### EXERCISE MATERIAL:
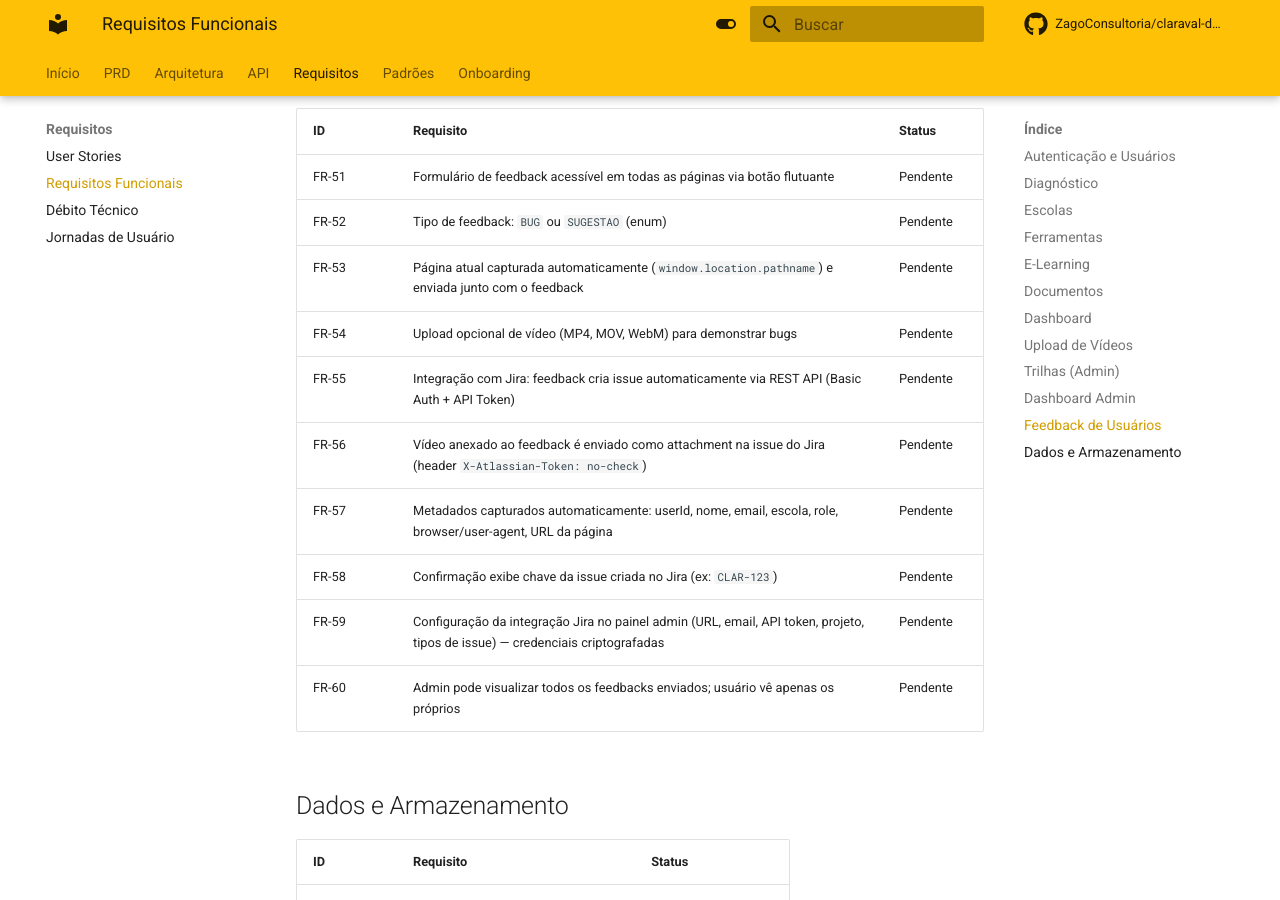
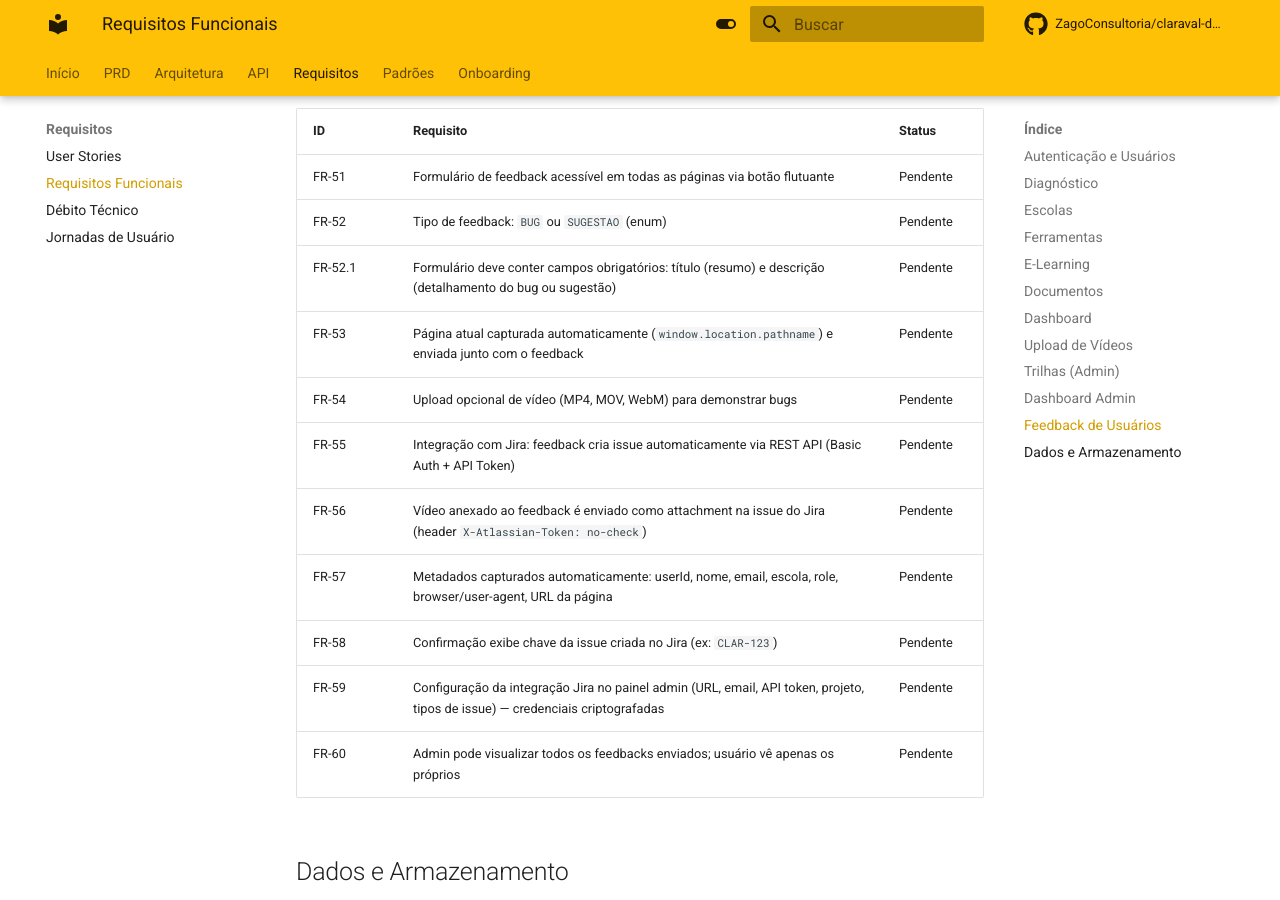
Before and after one commit to ZagoConsultoria/claraval-docs, an MkDocs documentation site: the page built from docs/requisitos/requisitos-funcionais.md, in a window 1280 px wide and 900 px high, scrolled down 4354 px. Built offline with MkDocs 1.6.1 and Material for MkDocs 9.7.7, drawn with Linux system fonts in a browser that asks for light colours; comment, search, counter and statistics services are not loaded.

Commit message:
docs: adicionar FR-52.1 — campos título e descrição obrigatórios no feedback
Co-Authored-By: Claude Opus 4.6 <noreply@anthropic.com>

```diff
--- a/docs/requisitos/requisitos-funcionais.md
+++ b/docs/requisitos/requisitos-funcionais.md
@@ -113,6 +113,7 @@
 |----|-----------|--------|
 | FR-51 | Formulário de feedback acessível em todas as páginas via botão flutuante | Pendente |
 | FR-52 | Tipo de feedback: `BUG` ou `SUGESTAO` (enum) | Pendente |
+| FR-52.1 | Formulário deve conter campos obrigatórios: título (resumo) e descrição (detalhamento do bug ou sugestão) | Pendente |
 | FR-53 | Página atual capturada automaticamente (`window.location.pathname`) e enviada junto com o feedback | Pendente |
 | FR-54 | Upload opcional de vídeo (MP4, MOV, WebM) para demonstrar bugs | Pendente |
 | FR-55 | Integração com Jira: feedback cria issue automaticamente via REST API (Basic Auth + API Token) | Pendente |
```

### EXERCISE DESCRIPTION:
Return the data exactly. Pictures stay out.

### RESULT FOR THIS TASK:
Before and after one commit to ZagoConsultoria/claraval-docs, an MkDocs documentation site: the page built from docs/requisitos/requisitos-funcionais.md, in a window 1280 px wide and 900 px high, scrolled down 4354 px. Built offline with MkDocs 1.6.1 and Material for MkDocs 9.7.7, drawn with Linux system fonts in a browser that asks for light colours; comment, search, counter and statistics services are not loaded.

Commit message:
docs: adicionar FR-52.1 — campos título e descrição obrigatórios no feedback
Co-Authored-By: Claude Opus 4.6 <noreply@anthropic.com>

```diff
--- a/docs/requisitos/requisitos-funcionais.md
+++ b/docs/requisitos/requisitos-funcionais.md
@@ -113,6 +113,7 @@
 |----|-----------|--------|
 | FR-51 | Formulário de feedback acessível em todas as páginas via botão flutuante | Pendente |
 | FR-52 | Tipo de feedback: `BUG` ou `SUGESTAO` (enum) | Pendente |
+| FR-52.1 | Formulário deve conter campos obrigatórios: título (resumo) e descrição (detalhamento do bug ou sugestão) | Pendente |
 | FR-53 | Página atual capturada automaticamente (`window.location.pathname`) e enviada junto com o feedback | Pendente |
 | FR-54 | Upload opcional de vídeo (MP4, MOV, WebM) para demonstrar bugs | Pendente |
 | FR-55 | Integração com Jira: feedback cria issue automaticamente via REST API (Basic Auth + API Token) | Pendente |
```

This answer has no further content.